In Gabriel's continued attempts to offer deeply felt encouragement to the bedridden Pete he becomes acquainted with Donna (Toni Collette), his mother. She becomes engaged with Gabriels empathy for her son's welfare and sends Gabriel a picture of Pete. Jess, meanwhile, is trying to assure Gabriel that, while he's gone from his apartment, he's not altogether gone from his life. In fact, Jess becomes concerned about his ex-lover's emotional commitment to a boy he's never seen, questioning the wisdom of it.
When Jess visits Gabriel one day, Gabriel tries to assuage Jess's concerns by playing the phone message tapes of Pete and Donna. Rejecting both the photo and the tapes as proof of a caller's true identity and, even, existence, Jess points out a similarity in the inflective pattern of the two voices. Maybe Donna's faking a sick son. Or, maybe, this is just a curious case of over-protectiveness. Since we, the audience, see both the boy and the mother whenever they speak with our hero, it comes as an odd observation.
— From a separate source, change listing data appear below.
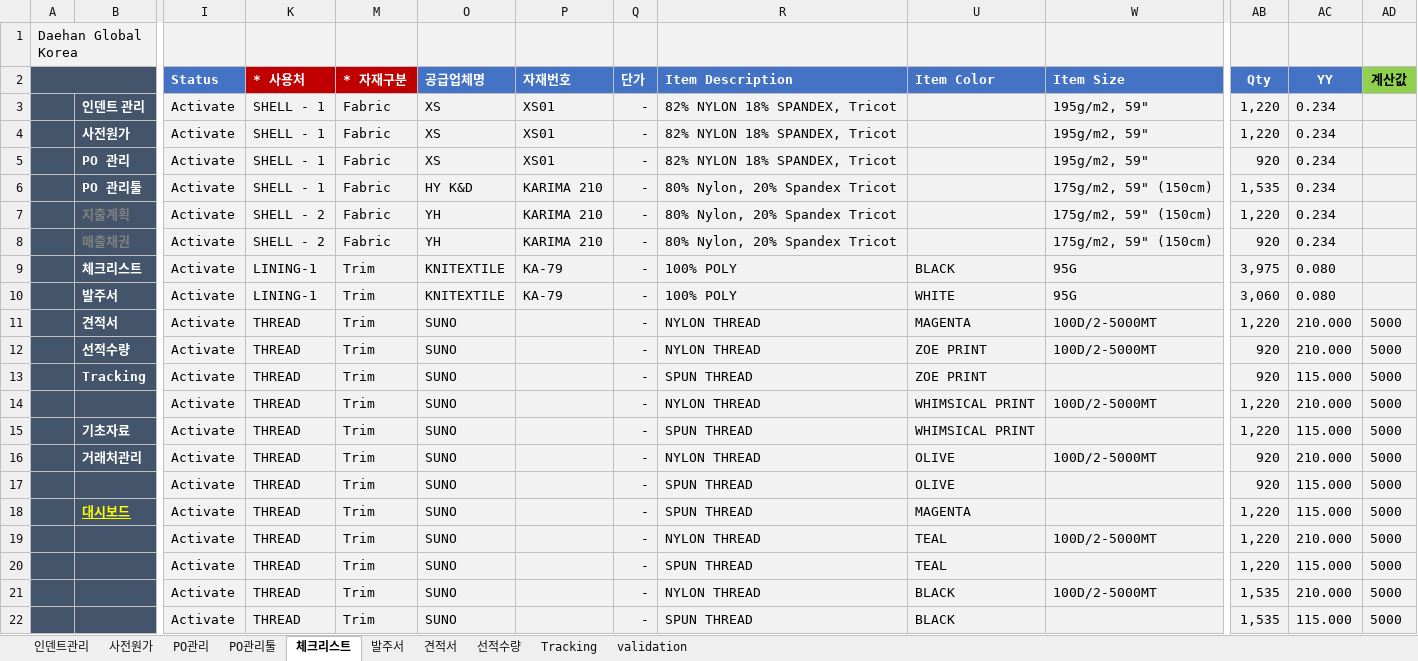
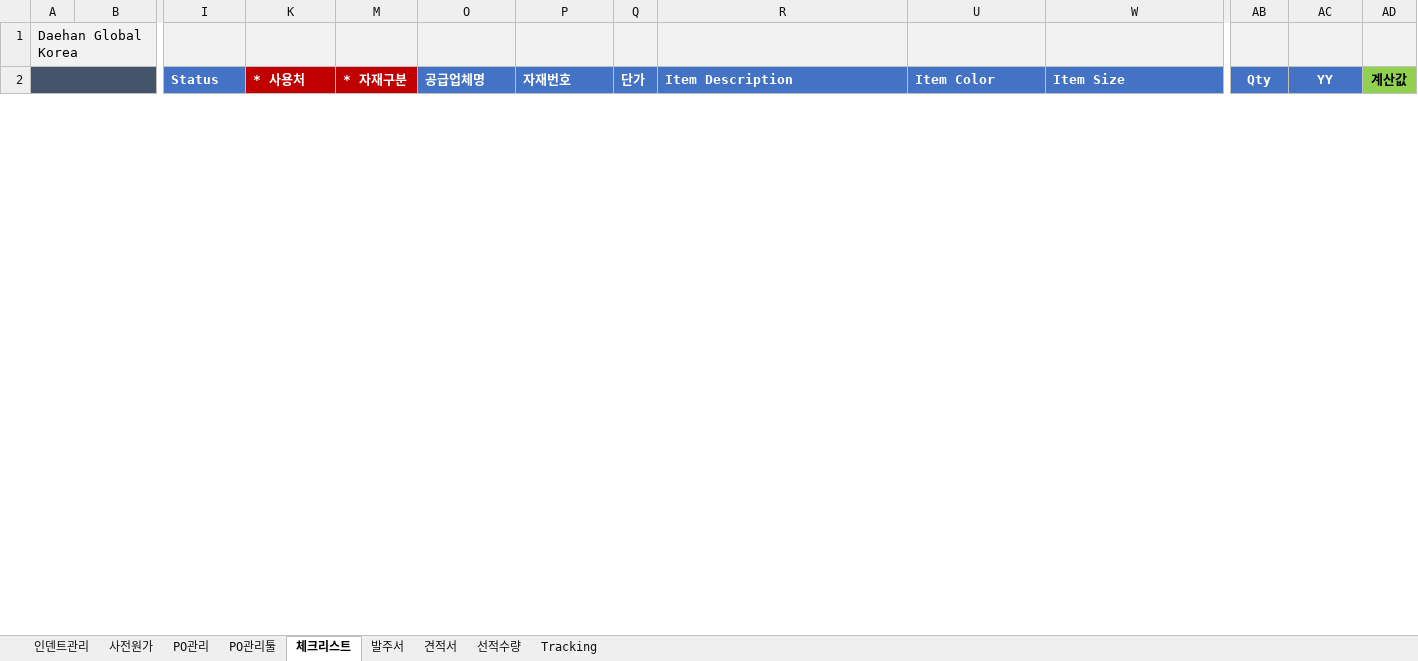
Before and after one commit to Lindo79/Trainning, an Excel workbook: Legacy System.xlsm, sheet 체크리스트, drawn as a sheet; only a part is shown, gaps mark what is left out; values as stored, in another font and other column widths than the file's, no borders; charts and pictures and conditional formats not drawn; removed rows and columns are numbered as before the commit, all else as after; rows hold the shown columns only; the diff covers the shown part only; the diff names each change by its address in the sheet, - before the commit and + after, or states it on an @@ line.

```diff
--- a/Legacy System.xlsm (sheet 체크리스트)
+++ b/Legacy System.xlsm (sheet 체크리스트)
@@ sheet tab hidden: validation @@
-row 3:  | 인덴트 관리 | Activate | SHELL - 1 | Fabric | XS | XS01 | - | 82% NYLON 18% SPANDEX, Tricot |  | 195g/m2, 59" | 1,220 | 0.234
-row 4:  | 사전원가 | Activate | SHELL - 1 | Fabric | XS | XS01 | - | 82% NYLON 18% SPANDEX, Tricot |  | 195g/m2, 59" | 1,220 | 0.234
-row 5:  | PO 관리 | Activate | SHELL - 1 | Fabric | XS | XS01 | - | 82% NYLON 18% SPANDEX, Tricot |  | 195g/m2, 59" | 920 | 0.234
-row 6:  | PO 관리툴 | Activate | SHELL - 1 | Fabric | HY K&D | KARIMA 210 | - | 80% Nylon, 20% Spandex Tricot |  | 175g/m2, 59" (150cm) | 1,535 | 0.234
-row 7:  | 지출계획 | Activate | SHELL - 2 | Fabric | YH | KARIMA 210 | - | 80% Nylon, 20% Spandex Tricot |  | 175g/m2, 59" (150cm) | 1,220 | 0.234
-row 8:  | 매출채권 | Activate | SHELL - 2 | Fabric | YH | KARIMA 210 | - | 80% Nylon, 20% Spandex Tricot |  | 175g/m2, 59" (150cm) | 920 | 0.234
-row 9:  | 체크리스트 | Activate | LINING-1 | Trim | KNITEXTILE | KA-79 | - | 100% POLY | BLACK | 95G | 3,975 | 0.080
-row 10:  | 발주서 | Activate | LINING-1 | Trim | KNITEXTILE | KA-79 | - | 100% POLY | WHITE | 95G | 3,060 | 0.080
-row 11:  | 견적서 | Activate | THREAD | Trim | SUNO |  | - | NYLON THREAD | MAGENTA | 100D/2-5000MT | 1,220 | 210.000 | 5000
-row 12:  | 선적수량 | Activate | THREAD | Trim | SUNO |  | - | NYLON THREAD | ZOE PRINT | 100D/2-5000MT | 920 | 210.000 | 5000
-row 13:  | Tracking | Activate | THREAD | Trim | SUNO |  | - | SPUN THREAD | ZOE PRINT |  | 920 | 115.000 | 5000
-row 14:  |  | Activate | THREAD | Trim | SUNO |  | - | NYLON THREAD | WHIMSICAL PRINT | 100D/2-5000MT | 1,220 | 210.000 | 5000
-row 15:  | 기초자료 | Activate | THREAD | Trim | SUNO |  | - | SPUN THREAD | WHIMSICAL PRINT |  | 1,220 | 115.000 | 5000
-row 16:  | 거래처관리 | Activate | THREAD | Trim | SUNO |  | - | NYLON THREAD | OLIVE | 100D/2-5000MT | 920 | 210.000 | 5000
-row 17:  |  | Activate | THREAD | Trim | SUNO |  | - | SPUN THREAD | OLIVE |  | 920 | 115.000 | 5000
-row 18:  | 대시보드 | Activate | THREAD | Trim | SUNO |  | - | SPUN THREAD | MAGENTA |  | 1,220 | 115.000 | 5000
-row 19:  |  | Activate | THREAD | Trim | SUNO |  | - | NYLON THREAD | TEAL | 100D/2-5000MT | 1,220 | 210.000 | 5000
-row 20:  |  | Activate | THREAD | Trim | SUNO |  | - | SPUN THREAD | TEAL |  | 1,220 | 115.000 | 5000
-row 21:  |  | Activate | THREAD | Trim | SUNO |  | - | NYLON THREAD | BLACK | 100D/2-5000MT | 1,535 | 210.000 | 5000
-row 22:  |  | Activate | THREAD | Trim | SUNO |  | - | SPUN THREAD | BLACK |  | 1,535 | 115.000 | 5000
```
Also changed, not shown: 24 added rows, 4 removed rows and 12 edited cells elsewhere in this sheet, sheet 발주서, sheet 사전원가, sheet 인덴트관리, hidden cells.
The questioning of it gets to Ashe, who decides not to publish what he knows as Pete's manuscript while Gabriel, desperate to get reality sorted out, flies to the Logands, whose address is on the envelope the photo arrived in. When he at last tracks the address down, he discovers it's a blind for a postal service box as an entrepreneurial convenience store service.
What happens then is mystery-thriller game-playing in which we finally meet the resourceful, remorseless Donna and her seeing-eye dog. Yes, she turns up alive and blind. Or is she just faking it? Is she really some creep who's been stringing a gullible do-gooder along from the git-go? If not, who and where is Pete?
The actors all take this very seriously and their contributions are golden. Watch Collette in a complete turnaround from her comedic mother in "Little Miss Sunshine." Cannavale is in totally reliable form, demonstrating once again why he should be cast in more features. And a few brief appearances by Sandra Oh as Gabriel's sounding board provides the film its most dependable returns to the comfort of reason and rationality.
As for Williams, what he does here adds to my wish (after such work as "One Hour Photo") that he'd stick to more serious work than the schtick side of his ledger. (Do we really need more "RV?")
The score by Peter Nashel incorporates a very interesting track by Bob Dylan that helps set thing up at the beginning. There's decidedly something missing here under the guidance of director Patrick Stettner, which doesn't appear to be making enough of Armistead Maupin's book and screenplay, which he co-wrote with Terry Anderson. Or, maybe there's just not that much more in the book. Mysteries remain, long after the final credits.
~~ Jules Brenner Cinema Signals